*** Opening Provided information ***

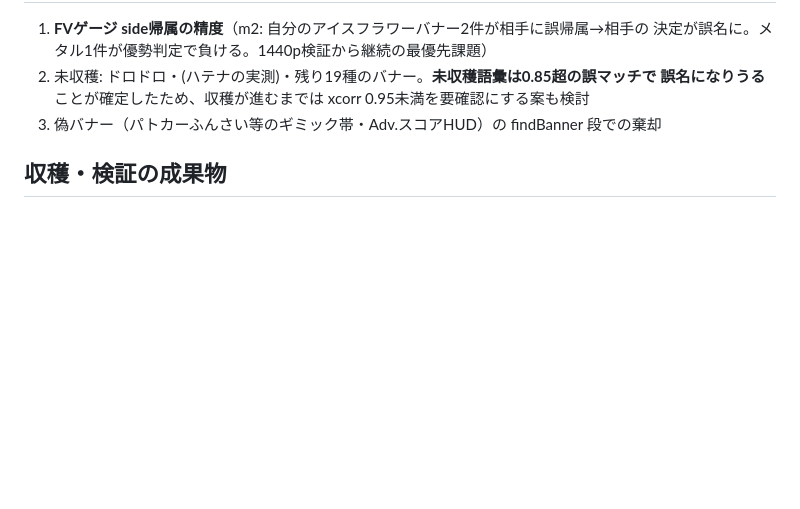
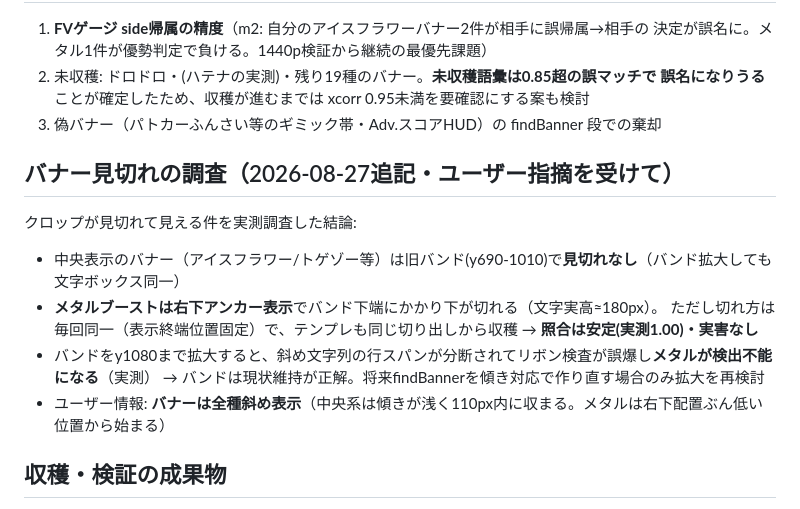
Before and after one commit to KawasakiKeitoGames/senseki-scan, a Markdown page: docs/racket-gt-check-fhd-2026-08-27.md, the part around the change. Rendered like a GitHub page; blank space fills up the shorter version.

Commit message:
バナー見切れ調査の記録（実害なし・バンド現状維持が正解）＋利き手情報
Co-Authored-By: Claude Fable 5 <noreply@anthropic.com>

```diff
--- a/docs/racket-gt-check-fhd-2026-08-27.md
+++ b/docs/racket-gt-check-fhd-2026-08-27.md
@@ -60,6 +60,16 @@ m1（00:00 キャサリン vs ベビィワリオ 7-4）の相手はDB登録「
    誤名になりうる**ことが確定したため、収穫が進むまでは xcorr 0.95未満を要確認にする案も検討
 3. 偽バナー（パトカーふんさい等のギミック帯・Adv.スコアHUD）の findBanner 段での棄却
 
+## バナー見切れの調査（2026-08-27追記・ユーザー指摘を受けて）
+
+クロップが見切れて見える件を実測調査した結論:
+- 中央表示のバナー（アイスフラワー/トゲゾー等）は旧バンド(y690-1010)で**見切れなし**（バンド拡大しても文字ボックス同一）
+- **メタルブーストは右下アンカー表示**でバンド下端にかかり下が切れる（文字実高≈180px）。
+  ただし切れ方は毎回同一（表示終端位置固定）で、テンプレも同じ切り出しから収穫 → **照合は安定(実測1.00)・実害なし**
+- バンドをy1080まで拡大すると、斜め文字列の行スパンが分断されてリボン検査が誤爆し**メタルが検出不能になる**（実測）
+  → バンドは現状維持が正解。将来findBannerを傾き対応で作り直す場合のみ拡大を再検討
+- ユーザー情報: **バナーは全種斜め表示**（中央系は傾きが浅く110px内に収まる。メタルは右下配置ぶん低い位置から始まる）
+
 ## 収穫・検証の成果物
 
 - `samples/frames/rkgt_profiles.json` — 今回の全イベントプロファイル＋アイスフラワー12/メタル8サンプル（目視ラベル済み）
```
Also changed, not shown: docs/game-mechanics.md (+5 -0 lines).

*** Closing Provided information ***

→ **Exercise directions**:
Filter the records for lines holding the string "docs". Copy each one.

→ **Solution for this task**:
Before and after one commit to KawasakiKeitoGames/senseki-scan, a Markdown page: docs/racket-gt-check-fhd-2026-08-27.md, the part around the change. Rendered like a GitHub page; blank space fills up the shorter version.
--- a/docs/racket-gt-check-fhd-2026-08-27.md
+++ b/docs/racket-gt-check-fhd-2026-08-27.md
Also changed, not shown: docs/game-mechanics.md (+5 -0 lines).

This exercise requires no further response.